Apple has changed the antenna in the new iPhone 4S so that the cellular radio in the phone can choose between two antennas, depending on which one is sending or receiving signal best. These two antennas are part of the stainless steel band that wraps around the sides of the iPhone 4 and the new 4S. On the iPhone 4 this band is split up into several antennas so that one piece does Wi-Fi, another does GPS, another does Bluetooth and still another does cellular.
But on the new iPhone 4S, the (GSM) cellular antenna is divided up into two pieces. So if you apply the death grip to attenuate to one piece of the cellular antenna, the radio will, in theory, switch to the other piece that isn't being gripped. So you'll have to apply a Double Death Grip (see image) to squelch off cellular service to the new phone completely. That move is usually seen only on Star Trek and in pro wrestling rings.
But there's more: the new 4S is a "world phone," meaning that it contains both a GSM radio and antenna and a CDMA radio and antenna inside. Obviously the "antenna band" running around the phone is being cut into smaller and smaller sections. How this will impact reception/transmission of the various wireless signals is yet to be seen.
"Improving on the innovative stainless steel external, dual-antenna design of iPhone 4, iPhone 4S is the first phone to intelligently switch between two antennas to send and receive," the press release reads. Actually, the new antenna concept is nothing new at all--it's just new in consumer handsets. Such "diversity" antenna systems have been used in other types of wireless devices for years.
The network engineer and the antenna engineer I spoke to yesterday after the 4S announcement yesterday both said that the new antenna design is likely to produce only modest reception gains. One engineer got the distinct impression that the new antenna part of the 4S announcement yesterday was more about hype than anything else.
These are opinions of course; we won't pass official judgement on the new antenna system until we're able to test it in the wild. In tests we performed last year, we found that non-iPhone AT&T handsets (BlackBerry, for one) could maintain voice calls in thin cellular conditions far better than the iPhone 4. We'll be interested to see if the iPhone 4S shows any improvement in call quality and drop rates in similar circumstances. On the data side, we'll compare throughput speeds on the iPhone 4 with those on the new 4S. So stay tuned for that.

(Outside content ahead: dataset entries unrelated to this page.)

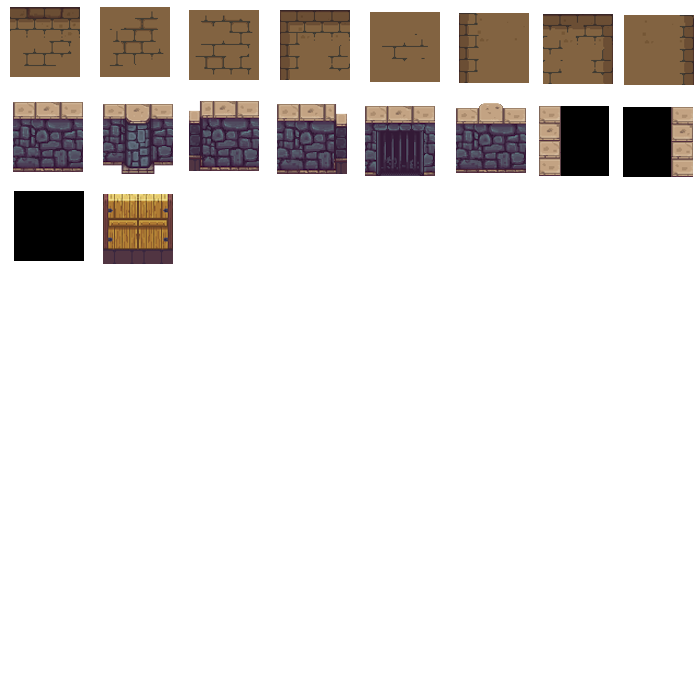
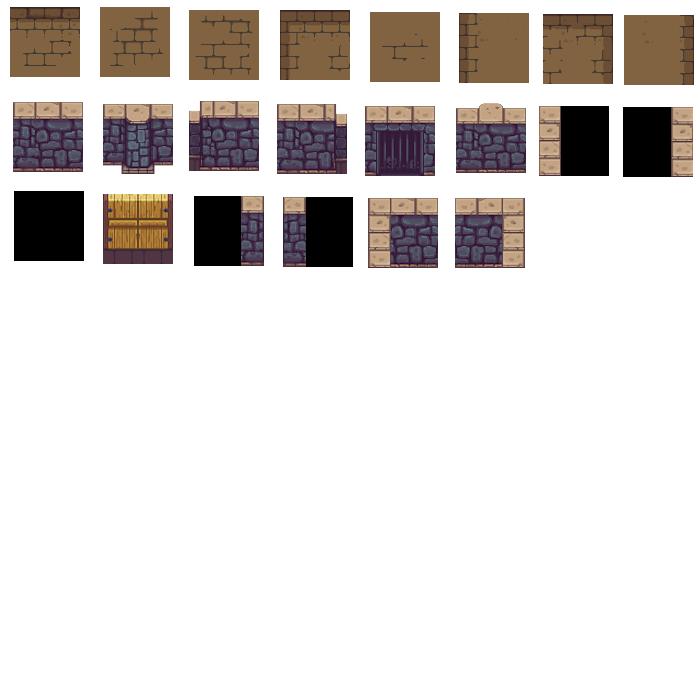
add more tiles and place

Changed region(s): [[0.27, 0.27, 0.75, 0.39]]

diff --git a/dist/main.js b/dist/main.js
@@ -94,7 +94,7 @@
 /***/ (function(module, __webpack_exports__, __webpack_require__) {
 
 "use strict";
-eval("__webpack_require__.r(__webpack_exports__);\n/* harmony export (binding) */ __webpack_require__.d(__webpack_exports__, \"default\", function() { return Board; });\n/* harmony import */ var _player__WEBPACK_IMPORTED_MODULE_0__ = __webpack_require__(/*! ./player */ \"./src/player.js\");\n/* harmony import */ var _sprite__WEBPACK_IMPORTED_MODULE_1__ = __webpack_require__(/*! ./sprite */ \"./src/sprite.js\");\n\r\n\r\n\r\nclass Board {\r\n  constructor() {\r\n    this.gameBoard = document.getElementById(\"gameBoard\"); \r\n    this.ctx = this.gameBoard.getContext('2d');\r\n    this.gameBoard.width = 1500;\r\n    this.gameBoard.height = 700;\r\n    this.tileWidth = 70;\r\n    this.tileHeight = 70;\r\n    this.mapWidth = 20;\r\n    this.mapHeight = 10;\r\n    this.gameMap =  [\r\n  //  0  1  2  3  4  5  6  7  8  9 10 11 12 13 14 15 16 17 18 19 \r\n      8, 1, 1, 1, 9, 0, 0, 0, 0, 0, 0, 0, 0, 0, 0, 0, 0, 0, 0, 0, // 0\r\n      8, 18, 15, 15, 9, 1, 1, 1, 1, 1, 1, 1, 1, 1, 1, 1, 1, 1, 1, 0, // 1\r\n      8, 12, 12, 1, 1, 1, 2, 1, 1, 1, 1, 1, 1, 1, 1, 1, 1, 1, 1, 0, // 2\r\n      0, 12, 12, 1, 1, 1, 4, 4, 1, 1, 1, 1, 1, 1, 1, 1, 1, 1, 1, 0, // 3\r\n      0, 12, 12, 12, 1, 1, 2, 2, 1, 1, 1, 1, 1, 1, 1, 1, 1, 1, 1, 0, // 4\r\n      0, 1, 1, 1, 1, 1, 2, 2, 1, 1, 1, 1, 1, 1, 1, 1, 1, 1, 1, 0, // 5\r\n      0, 1, 1, 1, 1, 1, 4, 4, 1, 1, 1, 1, 1, 1, 1, 1, 1, 1, 1, 0, // 6\r\n      0, 1, 1, 1, 1, 1, 2, 1, 1, 1, 1, 1, 1, 1, 1, 1, 1, 1, 1, 0, // 7\r\n      0, 1, 1, 1, 1, 1, 1, 2, 1, 1, 1, 1, 1, 1, 1, 1, 1, 1, 1, 0, // 8\r\n      0, 0, 0, 0, 0, 0, 0, 0, 0, 0, 0, 0, 0, 0, 0, 0, 0, 0, 0, 0 // 9\r\n\r\n    ];  \r\n    \r\n    this.floorTypes = {\r\n      solid: 0,\r\n      walkable: 1\r\n    };\r\n\r\n\r\n    this.tileTypes = {\r\n      0: { type: \"outOfMap\", floor: this.floorTypes.solid, sprite: new _sprite__WEBPACK_IMPORTED_MODULE_1__[\"default\"](\"./src/images/DungeonTiles.png\", [14, 191], [70, 70]) },\r\n      1: { type: \"xWall\", floor: this.floorTypes.solid, sprite: new _sprite__WEBPACK_IMPORTED_MODULE_1__[\"default\"](\"./src/images/DungeonTiles.png\", [13, 102], [70, 70]) },\r\n      2: { type: \"xWallPillDown\", floor: this.floorTypes.solid, sprite: new _sprite__WEBPACK_IMPORTED_MODULE_1__[\"default\"](\"./src/images/DungeonTiles.png\", [103, 104], [70, 70]) },\r\n      3: { type: \"xWallPillUp\", floor: this.floorTypes.solid, sprite: new _sprite__WEBPACK_IMPORTED_MODULE_1__[\"default\"](\"./src/images/DungeonTiles.png\", [456, 108], [70, 70]) },\r\n      4: { type: \"xWallDoorFrameR\", floor: this.floorTypes.solid, sprite: new _sprite__WEBPACK_IMPORTED_MODULE_1__[\"default\"](\"./src/images/DungeonTiles.png\", [200, 101], [70, 70]) },\r\n      5: { type: \"xWallDoorFrameL\", floor: this.floorTypes.solid, sprite: new _sprite__WEBPACK_IMPORTED_MODULE_1__[\"default\"](\"./src/images/DungeonTiles.png\", [207, 144], [70, 70]) },\r\n      6: { type: \"xDoor\", floor: this.floorTypes.solid, sprite: new _sprite__WEBPACK_IMPORTED_MODULE_1__[\"default\"](\"./src/images/DungeonTiles.png\", [103, 194], [70, 70]) },\r\n      7: { type: \"xWallDecor\", floor: this.floorTypes.solid, sprite: new _sprite__WEBPACK_IMPORTED_MODULE_1__[\"default\"](\"./src/images/DungeonTiles.png\", [165, 106], [70, 70]) },\r\n      8: { type: \"yWallL\", floor: this.floorTypes.solid, sprite: new _sprite__WEBPACK_IMPORTED_MODULE_1__[\"default\"](\"./src/images/DungeonTiles.png\", [623, 107], [70, 70]) },\r\n      9: { type: \"yWallR\", floor: this.floorTypes.solid, sprite: new _sprite__WEBPACK_IMPORTED_MODULE_1__[\"default\"](\"./src/images/DungeonTiles.png\", [539, 106], [70, 70]) },\r\n      // 10: { type: \"yDoor\", floor: this.floorTypes.solid, sprite: new Sprite(\"./src/images/DungeonTiles.png\", [13, 95], [70, 70]) },\r\n      // 11: { type: \"spikes\", floor: this.floorTypes.solid, sprite: new Sprite(\"./src/images/DungeonTiles.png\", [13, 95], [70, 70]) },\r\n      12: { type: \"groundReg\", floor: this.floorTypes.walkable, sprite: new _sprite__WEBPACK_IMPORTED_MODULE_1__[\"default\"](\"./src/images/DungeonTiles.png\", [100, 7], [70, 70]) },\r\n      13: { type: \"groundReg2\", floor: this.floorTypes.walkable, sprite: new _sprite__WEBPACK_IMPORTED_MODULE_1__[\"default\"](\"./src/images/DungeonTiles.png\", [189, 10], [70, 70]) },\r\n      14: { type: \"groundReg3\", floor: this.floorTypes.walkable, sprite: new _sprite__WEBPACK_IMPORTED_MODULE_1__[\"default\"](\"./src/images/DungeonTiles.png\", [370, 12], [70, 70]) },\r\n      15: { type: \"groundTop\", floor: this.floorTypes.walkable, sprite: new _sprite__WEBPACK_IMPORTED_MODULE_1__[\"default\"](\"./src/images/DungeonTiles.png\", [10, 7], [70, 70]) },\r\n      16: { type: \"groundL\", floor: this.floorTypes.walkable, sprite: new _sprite__WEBPACK_IMPORTED_MODULE_1__[\"default\"](\"./src/images/DungeonTiles.png\", [459, 13], [70, 70]) },\r\n      17: { type: \"groundR\", floor: this.floorTypes.walkable, sprite: new _sprite__WEBPACK_IMPORTED_MODULE_1__[\"default\"](\"./src/images/DungeonTiles.png\", [624, 15], [70, 70]) },\r\n      18: { type: \"groundLCorner\", floor: this.floorTypes.walkable, sprite: new _sprite__WEBPACK_IMPORTED_MODULE_1__[\"default\"](\"./src/images/DungeonTiles.png\", [280, 10], [70, 70]) },\r\n      19: { type: \"groundRCorner\", floor: this.floorTypes.walkable, sprite: new _sprite__WEBPACK_IMPORTED_MODULE_1__[\"default\"](\"./src/images/DungeonTiles.png\", [543, 14], [70, 70]) }\r\n    };\r\n\r\n    this.directions = {\r\n      up: 0,\r\n      right: 1,\r\n      down: 2,\r\n      left: 3\r\n    };\r\n\r\n\r\n  }\r\n\r\n\r\n};\r\n\r\n\r\n\n\n//# sourceURL=webpack:///./src/board.js?");
+eval("__webpack_require__.r(__webpack_exports__);\n/* harmony export (binding) */ __webpack_require__.d(__webpack_exports__, \"default\", function() { return Board; });\n/* harmony import */ var _player__WEBPACK_IMPORTED_MODULE_0__ = __webpack_require__(/*! ./player */ \"./src/player.js\");\n/* harmony import */ var _sprite__WEBPACK_IMPORTED_MODULE_1__ = __webpack_require__(/*! ./sprite */ \"./src/sprite.js\");\n\r\n\r\n\r\nclass Board {\r\n  constructor() {\r\n    this.gameBoard = document.getElementById(\"gameBoard\"); \r\n    this.ctx = this.gameBoard.getContext('2d');\r\n    this.gameBoard.width = 1500;\r\n    this.gameBoard.height = 700;\r\n    this.tileWidth = 70;\r\n    this.tileHeight = 70;\r\n    this.mapWidth = 20;\r\n    this.mapHeight = 10;\r\n    this.gameMap =  [\r\n  //   0   1   2   3  4   5   6   7   8   9   10  11  12  13  14  15  16  17  18  19 \r\n      28, 21, 21, 21, 29, 20, 20, 20, 20, 20, 20, 20, 20, 20, 20, 20, 20, 20, 20, 20, // 0\r\n      28, 18, 15, 15, 29, 28, 21, 21, 21, 21, 21, 21, 21, 21, 21, 21, 21, 21, 21, 20, // 1\r\n      28, 16, 12, 14, 21, 21, 18, 15, 15, 15, 15, 15, 15, 15, 15, 15, 15, 15, 15, 20, // 2\r\n      28, 16, 12, 13, 15, 15, 12, 12, 14, 14, 14, 14, 14, 14, 14, 14, 14, 14, 14, 20, // 3\r\n      28, 16, 12, 12, 12, 13, 13, 12, 12, 12, 12, 12, 12, 12, 12, 12, 14, 14, 14, 20, // 4\r\n      28, 16, 14, 14, 14, 14, 13, 13, 12, 12, 12, 12, 12, 12, 12, 12, 12, 12, 12, 20, // 5\r\n      28, 16, 12, 12, 32, 33, 16, 12, 12, 12, 12, 12, 12, 12, 12, 12, 12, 12, 12, 20, // 6\r\n      28, 16, 12, 12, 29, 28, 16, 12, 12, 12, 12, 12, 12, 12, 12, 12, 12, 12, 12, 20, // 7\r\n      30, 21, 21, 21, 31, 30, 21, 21, 21, 21, 21, 21, 21, 21, 21, 21, 21, 21, 21, 20, // 8\r\n      20, 20, 20, 20, 20, 20, 20, 20, 20, 20, 20, 20, 20, 20, 20, 20, 20, 20, 20, 20  // 9\r\n\r\n    ];  \r\n    \r\n    this.floorTypes = {\r\n      solid: 0,\r\n      walkable: 1\r\n    };\r\n\r\n\r\n    this.tileTypes = {\r\n      20: { type: \"outOfMap\", floor: this.floorTypes.solid, sprite: new _sprite__WEBPACK_IMPORTED_MODULE_1__[\"default\"](\"./src/images/DungeonTiles.png\", [14, 191], [70, 70]) },\r\n      21: { type: \"xWall\", floor: this.floorTypes.solid, sprite: new _sprite__WEBPACK_IMPORTED_MODULE_1__[\"default\"](\"./src/images/DungeonTiles.png\", [13, 102], [70, 70]) },\r\n      22: { type: \"xWallPillDown\", floor: this.floorTypes.solid, sprite: new _sprite__WEBPACK_IMPORTED_MODULE_1__[\"default\"](\"./src/images/DungeonTiles.png\", [103, 104], [70, 70]) },\r\n      23: { type: \"xWallPillUp\", floor: this.floorTypes.solid, sprite: new _sprite__WEBPACK_IMPORTED_MODULE_1__[\"default\"](\"./src/images/DungeonTiles.png\", [456, 108], [70, 70]) },\r\n      24: { type: \"xWallDoorFrameR\", floor: this.floorTypes.solid, sprite: new _sprite__WEBPACK_IMPORTED_MODULE_1__[\"default\"](\"./src/images/DungeonTiles.png\", [200, 101], [70, 70]) },\r\n      25: { type: \"xWallDoorFrameL\", floor: this.floorTypes.solid, sprite: new _sprite__WEBPACK_IMPORTED_MODULE_1__[\"default\"](\"./src/images/DungeonTiles.png\", [207, 144], [70, 70]) },\r\n      26: { type: \"xDoor\", floor: this.floorTypes.solid, sprite: new _sprite__WEBPACK_IMPORTED_MODULE_1__[\"default\"](\"./src/images/DungeonTiles.png\", [103, 194], [70, 70]) },\r\n      27: { type: \"xWallDecor\", floor: this.floorTypes.solid, sprite: new _sprite__WEBPACK_IMPORTED_MODULE_1__[\"default\"](\"./src/images/DungeonTiles.png\", [165, 106], [70, 70]) },\r\n      28: { type: \"yWallL\", floor: this.floorTypes.solid, sprite: new _sprite__WEBPACK_IMPORTED_MODULE_1__[\"default\"](\"./src/images/DungeonTiles.png\", [623, 107], [70, 70]) },\r\n      29: { type: \"yWallR\", floor: this.floorTypes.solid, sprite: new _sprite__WEBPACK_IMPORTED_MODULE_1__[\"default\"](\"./src/images/DungeonTiles.png\", [539, 106], [70, 70]) },\r\n      // 10: { type: \"yDoor\", floor: this.floorTypes.solid, sprite: new Sprite(\"./src/images/DungeonTiles.png\", [13, 95], [70, 70]) },\r\n      // 11: { type: \"spikes\", floor: this.floorTypes.solid, sprite: new Sprite(\"./src/images/DungeonTiles.png\", [13, 95], [70, 70]) },\r\n      12: { type: \"groundReg\", floor: this.floorTypes.walkable, sprite: new _sprite__WEBPACK_IMPORTED_MODULE_1__[\"default\"](\"./src/images/DungeonTiles.png\", [100, 7], [70, 70]) },\r\n      13: { type: \"groundReg2\", floor: this.floorTypes.walkable, sprite: new _sprite__WEBPACK_IMPORTED_MODULE_1__[\"default\"](\"./src/images/DungeonTiles.png\", [189, 10], [70, 70]) },\r\n      14: { type: \"groundReg3\", floor: this.floorTypes.walkable, sprite: new _sprite__WEBPACK_IMPORTED_MODULE_1__[\"default\"](\"./src/images/DungeonTiles.png\", [370, 12], [70, 70]) },\r\n      15: { type: \"groundTop\", floor: this.floorTypes.walkable, sprite: new _sprite__WEBPACK_IMPORTED_MODULE_1__[\"default\"](\"./src/images/DungeonTiles.png\", [10, 7], [70, 70]) },\r\n      16: { type: \"groundL\", floor: this.floorTypes.walkable, sprite: new _sprite__WEBPACK_IMPORTED_MODULE_1__[\"default\"](\"./src/images/DungeonTiles.png\", [459, 13], [70, 70]) },\r\n      17: { type: \"groundR\", floor: this.floorTypes.walkable, sprite: new _sprite__WEBPACK_IMPORTED_MODULE_1__[\"default\"](\"./src/images/DungeonTiles.png\", [624, 15], [70, 70]) },\r\n      18: { type: \"groundLCorner\", floor: this.floorTypes.walkable, sprite: new _sprite__WEBPACK_IMPORTED_MODULE_1__[\"default\"](\"./src/images/DungeonTiles.png\", [280, 10], [70, 70]) },\r\n      19: { type: \"groundRCorner\", floor: this.floorTypes.walkable, sprite: new _sprite__WEBPACK_IMPORTED_MODULE_1__[\"default\"](\"./src/images/DungeonTiles.png\", [543, 14], [70, 70]) },\r\n      30: { type: \"bottomCornerPillL\", floor: this.floorTypes.solid, sprite: new _sprite__WEBPACK_IMPORTED_MODULE_1__[\"default\"](\"./src/images/DungeonTiles.png\", [194, 196], [70, 70]) },\r\n      31: { type: \"bottomCornerPillR\", floor: this.floorTypes.solid, sprite: new _sprite__WEBPACK_IMPORTED_MODULE_1__[\"default\"](\"./src/images/DungeonTiles.png\", [283, 197], [70, 70]) },\r\n      32: { type: \"bottomCornerUpL\", floor: this.floorTypes.solid, sprite: new _sprite__WEBPACK_IMPORTED_MODULE_1__[\"default\"](\"./src/images/DungeonTiles.png\", [368, 198], [70, 70]) },\r\n      33: { type: \"bottomCornerUpR\", floor: this.floorTypes.solid, sprite: new _sprite__WEBPACK_IMPORTED_MODULE_1__[\"default\"](\"./src/images/DungeonTiles.png\", [455, 198], [70, 70]) }\r\n    };\r\n\r\n    this.directions = {\r\n      up: 0,\r\n      right: 1,\r\n      down: 2,\r\n      left: 3\r\n    };\r\n\r\n\r\n  }\r\n\r\n\r\n};\r\n\r\n\r\n\n\n//# sourceURL=webpack:///./src/board.js?");
 
 /***/ }),
 

diff --git a/src/board.js b/src/board.js
@@ -12,17 +12,17 @@ export default class Board {
     this.mapWidth = 20;
     this.mapHeight = 10;
     this.gameMap =  [
-  //  0  1  2  3  4  5  6  7  8  9 10 11 12 13 14 15 16 17 18 19 
-      8, 1, 1, 1, 9, 0, 0, 0, 0, 0, 0, 0, 0, 0, 0, 0, 0, 0, 0, 0, // 0
-      8, 18, 15, 15, 9, 1, 1, 1, 1, 1, 1, 1, 1, 1, 1, 1, 1, 1, 1, 0, // 1
-      8, 12, 12, 1, 1, 1, 2, 1, 1, 1, 1, 1, 1, 1, 1, 1, 1, 1, 1, 0, // 2
-      0, 12, 12, 1, 1, 1, 4, 4, 1, 1, 1, 1, 1, 1, 1, 1, 1, 1, 1, 0, // 3
-      0, 12, 12, 12, 1, 1, 2, 2, 1, 1, 1, 1, 1, 1, 1, 1, 1, 1, 1, 0, // 4
-      0, 1, 1, 1, 1, 1, 2, 2, 1, 1, 1, 1, 1, 1, 1, 1, 1, 1, 1, 0, // 5
-      0, 1, 1, 1, 1, 1, 4, 4, 1, 1, 1, 1, 1, 1, 1, 1, 1, 1, 1, 0, // 6
-      0, 1, 1, 1, 1, 1, 2, 1, 1, 1, 1, 1, 1, 1, 1, 1, 1, 1, 1, 0, // 7
-      0, 1, 1, 1, 1, 1, 1, 2, 1, 1, 1, 1, 1, 1, 1, 1, 1, 1, 1, 0, // 8
-      0, 0, 0, 0, 0, 0, 0, 0, 0, 0, 0, 0, 0, 0, 0, 0, 0, 0, 0, 0 // 9
+  //   0   1   2   3  4   5   6   7   8   9   10  11  12  13  14  15  16  17  18  19 
+      28, 21, 21, 21, 29, 20, 20, 20, 20, 20, 20, 20, 20, 20, 20, 20, 20, 20, 20, 20, // 0
+      28, 18, 15, 15, 29, 28, 21, 21, 21, 21, 21, 21, 21, 21, 21, 21, 21, 21, 21, 20, // 1
+      28, 16, 12, 14, 21, 21, 18, 15, 15, 15, 15, 15, 15, 15, 15, 15, 15, 15, 15, 20, // 2
+      28, 16, 12, 13, 15, 15, 12, 12, 14, 14, 14, 14, 14, 14, 14, 14, 14, 14, 14, 20, // 3
+      28, 16, 12, 12, 12, 13, 13, 12, 12, 12, 12, 12, 12, 12, 12, 12, 14, 14, 14, 20, // 4
+      28, 16, 14, 14, 14, 14, 13, 13, 12, 12, 12, 12, 12, 12, 12, 12, 12, 12, 12, 20, // 5
+      28, 16, 12, 12, 32, 33, 16, 12, 12, 12, 12, 12, 12, 12, 12, 12, 12, 12, 12, 20, // 6
+      28, 16, 12, 12, 29, 28, 16, 12, 12, 12, 12, 12, 12, 12, 12, 12, 12, 12, 12, 20, // 7
+      30, 21, 21, 21, 31, 30, 21, 21, 21, 21, 21, 21, 21, 21, 21, 21, 21, 21, 21, 20, // 8
+      20, 20, 20, 20, 20, 20, 20, 20, 20, 20, 20, 20, 20, 20, 20, 20, 20, 20, 20, 20  // 9
 
     ];  
     
@@ -33,16 +33,16 @@ export default class Board {
 
 
     this.tileTypes = {
-      0: { type: "outOfMap", floor: this.floorTypes.solid, sprite: new Sprite("./src/images/DungeonTiles.png", [14, 191], [70, 70]) },
-      1: { type: "xWall", floor: this.floorTypes.solid, sprite: new Sprite("./src/images/DungeonTiles.png", [13, 102], [70, 70]) },
-      2: { type: "xWallPillDown", floor: this.floorTypes.solid, sprite: new Sprite("./src/images/DungeonTiles.png", [103, 104], [70, 70]) },
-      3: { type: "xWallPillUp", floor: this.floorTypes.solid, sprite: new Sprite("./src/images/DungeonTiles.png", [456, 108], [70, 70]) },
-      4: { type: "xWallDoorFrameR", floor: this.floorTypes.solid, sprite: new Sprite("./src/images/DungeonTiles.png", [200, 101], [70, 70]) },
-      5: { type: "xWallDoorFrameL", floor: this.floorTypes.solid, sprite: new Sprite("./src/images/DungeonTiles.png", [207, 144], [70, 70]) },
-      6: { type: "xDoor", floor: this.floorTypes.solid, sprite: new Sprite("./src/images/DungeonTiles.png", [103, 194], [70, 70]) },
-      7: { type: "xWallDecor", floor: this.floorTypes.solid, sprite: new Sprite("./src/images/DungeonTiles.png", [165, 106], [70, 70]) },
-      8: { type: "yWallL", floor: this.floorTypes.solid, sprite: new Sprite("./src/images/DungeonTiles.png", [623, 107], [70, 70]) },
-      9: { type: "yWallR", floor: this.floorTypes.solid, sprite: new Sprite("./src/images/DungeonTiles.png", [539, 106], [70, 70]) },
+      20: { type: "outOfMap", floor: this.floorTypes.solid, sprite: new Sprite("./src/images/DungeonTiles.png", [14, 191], [70, 70]) },
+      21: { type: "xWall", floor: this.floorTypes.solid, sprite: new Sprite("./src/images/DungeonTiles.png", [13, 102], [70, 70]) },
+      22: { type: "xWallPillDown", floor: this.floorTypes.solid, sprite: new Sprite("./src/images/DungeonTiles.png", [103, 104], [70, 70]) },
+      23: { type: "xWallPillUp", floor: this.floorTypes.solid, sprite: new Sprite("./src/images/DungeonTiles.png", [456, 108], [70, 70]) },
+      24: { type: "xWallDoorFrameR", floor: this.floorTypes.solid, sprite: new Sprite("./src/images/DungeonTiles.png", [200, 101], [70, 70]) },
+      25: { type: "xWallDoorFrameL", floor: this.floorTypes.solid, sprite: new Sprite("./src/images/DungeonTiles.png", [207, 144], [70, 70]) },
+      26: { type: "xDoor", floor: this.floorTypes.solid, sprite: new Sprite("./src/images/DungeonTiles.png", [103, 194], [70, 70]) },
+      27: { type: "xWallDecor", floor: this.floorTypes.solid, sprite: new Sprite("./src/images/DungeonTiles.png", [165, 106], [70, 70]) },
+      28: { type: "yWallL", floor: this.floorTypes.solid, sprite: new Sprite("./src/images/DungeonTiles.png", [623, 107], [70, 70]) },
+      29: { type: "yWallR", floor: this.floorTypes.solid, sprite: new Sprite("./src/images/DungeonTiles.png", [539, 106], [70, 70]) },
       // 10: { type: "yDoor", floor: this.floorTypes.solid, sprite: new Sprite("./src/images/DungeonTiles.png", [13, 95], [70, 70]) },
       // 11: { type: "spikes", floor: this.floorTypes.solid, sprite: new Sprite("./src/images/DungeonTiles.png", [13, 95], [70, 70]) },
       12: { type: "groundReg", floor: this.floorTypes.walkable, sprite: new Sprite("./src/images/DungeonTiles.png", [100, 7], [70, 70]) },
@@ -52,7 +52,11 @@ export default class Board {
       16: { type: "groundL", floor: this.floorTypes.walkable, sprite: new Sprite("./src/images/DungeonTiles.png", [459, 13], [70, 70]) },
       17: { type: "groundR", floor: this.floorTypes.walkable, sprite: new Sprite("./src/images/DungeonTiles.png", [624, 15], [70, 70]) },
       18: { type: "groundLCorner", floor: this.floorTypes.walkable, sprite: new Sprite("./src/images/DungeonTiles.png", [280, 10], [70, 70]) },
-      19: { type: "groundRCorner", floor: this.floorTypes.walkable, sprite: new Sprite("./src/images/DungeonTiles.png", [543, 14], [70, 70]) }
+      19: { type: "groundRCorner", floor: this.floorTypes.walkable, sprite: new Sprite("./src/images/DungeonTiles.png", [543, 14], [70, 70]) },
+      30: { type: "bottomCornerPillL", floor: this.floorTypes.solid, sprite: new Sprite("./src/images/DungeonTiles.png", [194, 196], [70, 70]) },
+      31: { type: "bottomCornerPillR", floor: this.floorTypes.solid, sprite: new Sprite("./src/images/DungeonTiles.png", [283, 197], [70, 70]) },
+      32: { type: "bottomCornerUpL", floor: this.floorTypes.solid, sprite: new Sprite("./src/images/DungeonTiles.png", [368, 198], [70, 70]) },
+      33: { type: "bottomCornerUpR", floor: this.floorTypes.solid, sprite: new Sprite("./src/images/DungeonTiles.png", [455, 198], [70, 70]) }
     };
 
     this.directions = {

The other thing that made me skeptical of Apple's new antenna system is the limited information that came out about it yesterday. Many questions remain unanswered. "iPhone 4S now supports twice the download speed with HSDPA of up to 14.4 Mbps and iPhone 4S is a world phone, so both CDMA and GSM customers can now roam internationally on GSM networks," Apple said in the announcement. But the speed increase to 14.4 mbps maximum throughput is the result of an upgraded radio chip inside the phone, not the result of the antenna, as Apple seems to suggest.
Also, when Apple talked about the new antenna system and the speed increases yesterday, it referenced the GSM parts of the phone. What about the CDMA parts? Does the CDMA radio go up to 14.4 mbps too? Is the CDMA antenna inside the phone also split in two? If the answer to either of these questions is No, it doesn't bode well for Verizon and Sprint who will sell the CDMA flavor of the phone. And it goes without saying that the 4S won't run on the fastest wireless network in the land, Verizon's LTE network.
So regardless of the antenna details and speed boosts, the iPhone still is not a true 4G phone. How much longer do we have to wait?